A futurist has many responsibilities, but one of the greatest is to remind his/her clients that the world we currently live in is not the only option.

Entrenched interests have a powerful and insidious way of seeking to limit and monopolize the range of future possibilities. They do this in a multitude of ways.

First, they will ignore new ideas and possibilities. Next, they will laugh off these new and unconventional ideas as impossible. (Common phrase to watch for include, “That will never happen” or “I can’t imagine such a thing occurring.”) Third, they will dismiss ideas or products as impractical–often on the grounds of cost, convenience, or conventional wisdom. And when all else fails, the vested interests will fight the new idea, product, or service by leveraging their power, status, connections, and money.

While the “powers that be” can prevail in the short-run, few–if any–are successful in the long-run.

If you wish to avoid the litany of once powerful but now vanquished monarchs, governments, companies, and individuals, my advice is two-fold: First, embrace humility by acknowledging there is much that you don’t know.
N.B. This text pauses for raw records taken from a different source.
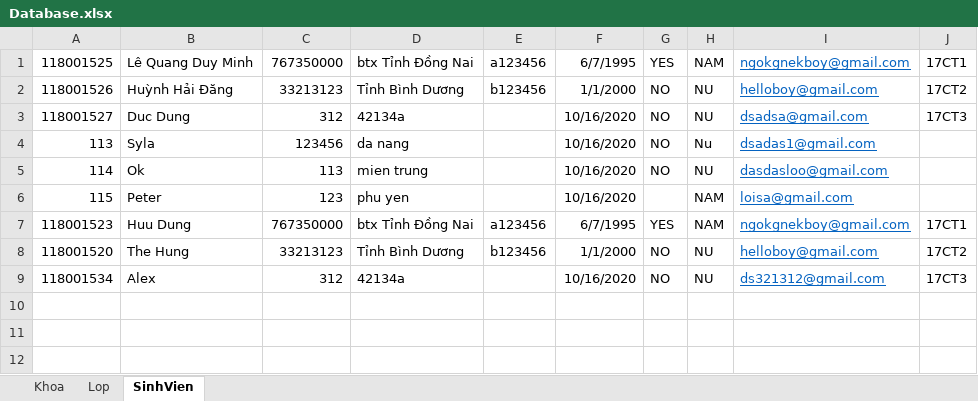
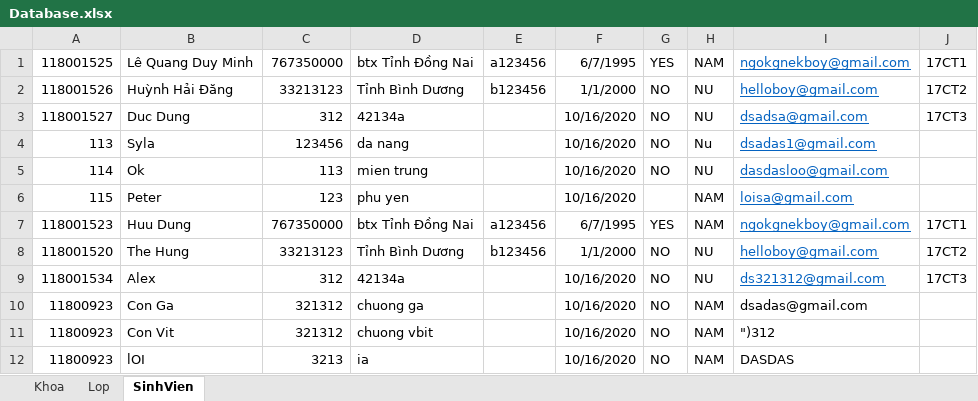
Before and after one commit to duyminh9595/ProjectQLSV_Final_18CT113, an Excel workbook: WindowsFormsApp2/bin/Debug/Database.xlsx, sheet SinhVien, drawn as a sheet; values as stored, in another font and other column widths than the file's, no borders; the diff names each change by its address in the sheet, - before the commit and + after, or states it on an @@ line.

```diff
--- a/WindowsFormsApp2/bin/Debug/Database.xlsx (sheet SinhVien)
+++ b/WindowsFormsApp2/bin/Debug/Database.xlsx (sheet SinhVien)
+row 10: 11800923 | Con Ga | 321312 | chuong ga |  | 10/16/2020 | NO | NAM | dsadas@gmail.com
+row 11: 11800923 | Con Vit | 321312 | chuong vbit |  | 10/16/2020 | NO | NAM | ")312
+row 12: 11800923 | lOI | 3213 | ia |  | 10/16/2020 | NO | NAM | DASDAS
```
Also changed, not shown: 10 other files.
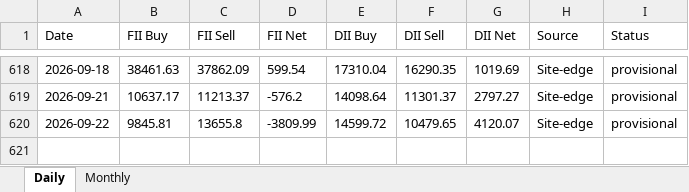
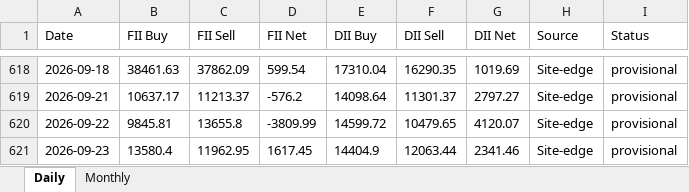
Before and after one commit to harshald13u/harshalfeatures, an Excel workbook: fii-dii/FII_DII_History.xlsx, sheet Daily, drawn as a sheet; only a part is shown, gaps mark what is left out; values as stored, in another font and other column widths than the file's, no borders; the diff names each change by its address in the sheet, - before the commit and + after, or states it on an @@ line.

Commit message:
data backup + FII/DII refresh (2026-09-24)

```diff
--- a/fii-dii/FII_DII_History.xlsx (sheet Daily)
+++ b/fii-dii/FII_DII_History.xlsx (sheet Daily)
+row 621: 2026-09-23 | 13580.4 | 11962.95 | 1617.45 | 14404.9 | 12063.44 | 2341.46 | Site-edge | provisional
```
Also changed, not shown: 4 other files.
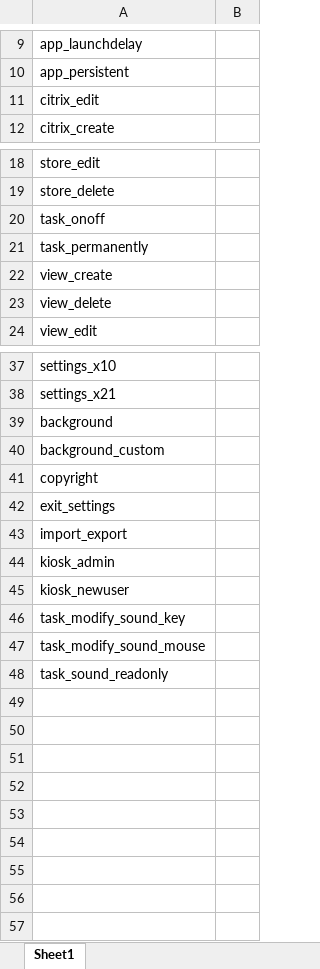
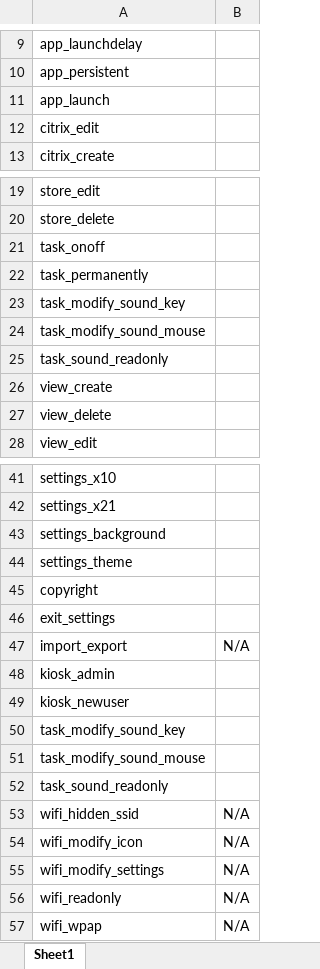
Before and after one commit to nettlay/HPEasyShell, an Excel workbook: testsetbak.xlsx, sheet Sheet1, drawn as a sheet; only a part is shown, gaps mark what is left out; values as stored, in another font and other column widths than the file's, no borders; addresses are those after the commit; the diff names each change by its address in the sheet, - before the commit and + after, or states it on an @@ line.

```diff
--- a/testsetbak.xlsx (sheet Sheet1)
+++ b/testsetbak.xlsx (sheet Sheet1)
+row 11: app_launch
+row 23: task_modify_sound_key
+row 24: task_modify_sound_mouse
+row 25: task_sound_readonly
-A43: background
+A43: settings_background
-A44: background_custom
+A44: settings_theme
-B47: (empty)
+B47: N/A
+row 53: wifi_hidden_ssid | N/A
+row 54: wifi_modify_icon | N/A
+row 55: wifi_modify_settings | N/A
+row 56: wifi_readonly | N/A
+row 57: wifi_wpap | N/A
```
Also changed, not shown: 1 other file.
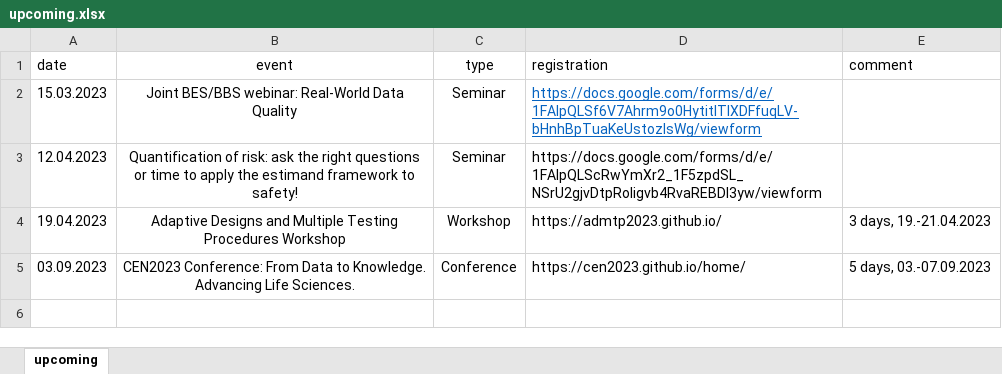
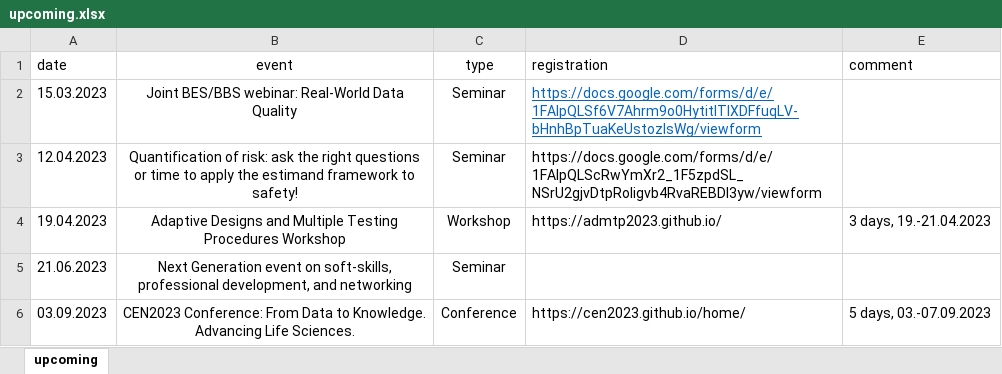
Before and after one commit to baselbiometrics/home, an Excel workbook: data/upcoming.xlsx, sheet upcoming, drawn as a sheet; values as stored, in another font and other column widths than the file's, no borders; charts and pictures not drawn; the diff names each change by its address in the sheet, - before the commit and + after, or states it on an @@ line.

Commit message:
added nextgen seminar

```diff
--- a/data/upcoming.xlsx (sheet upcoming)
+++ b/data/upcoming.xlsx (sheet upcoming)
+row 5: 21.06.2023 | Next Generation event on soft-skills, professional development, and networking | Seminar
```
Also changed, not shown: charts or pictures, 30 other files.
Second, underinvest in “what is” and overinvest in “what could be.” The former concentrates on optimizing for yesterday’s world, while the latter focuses on innovating into the world of tomorrow.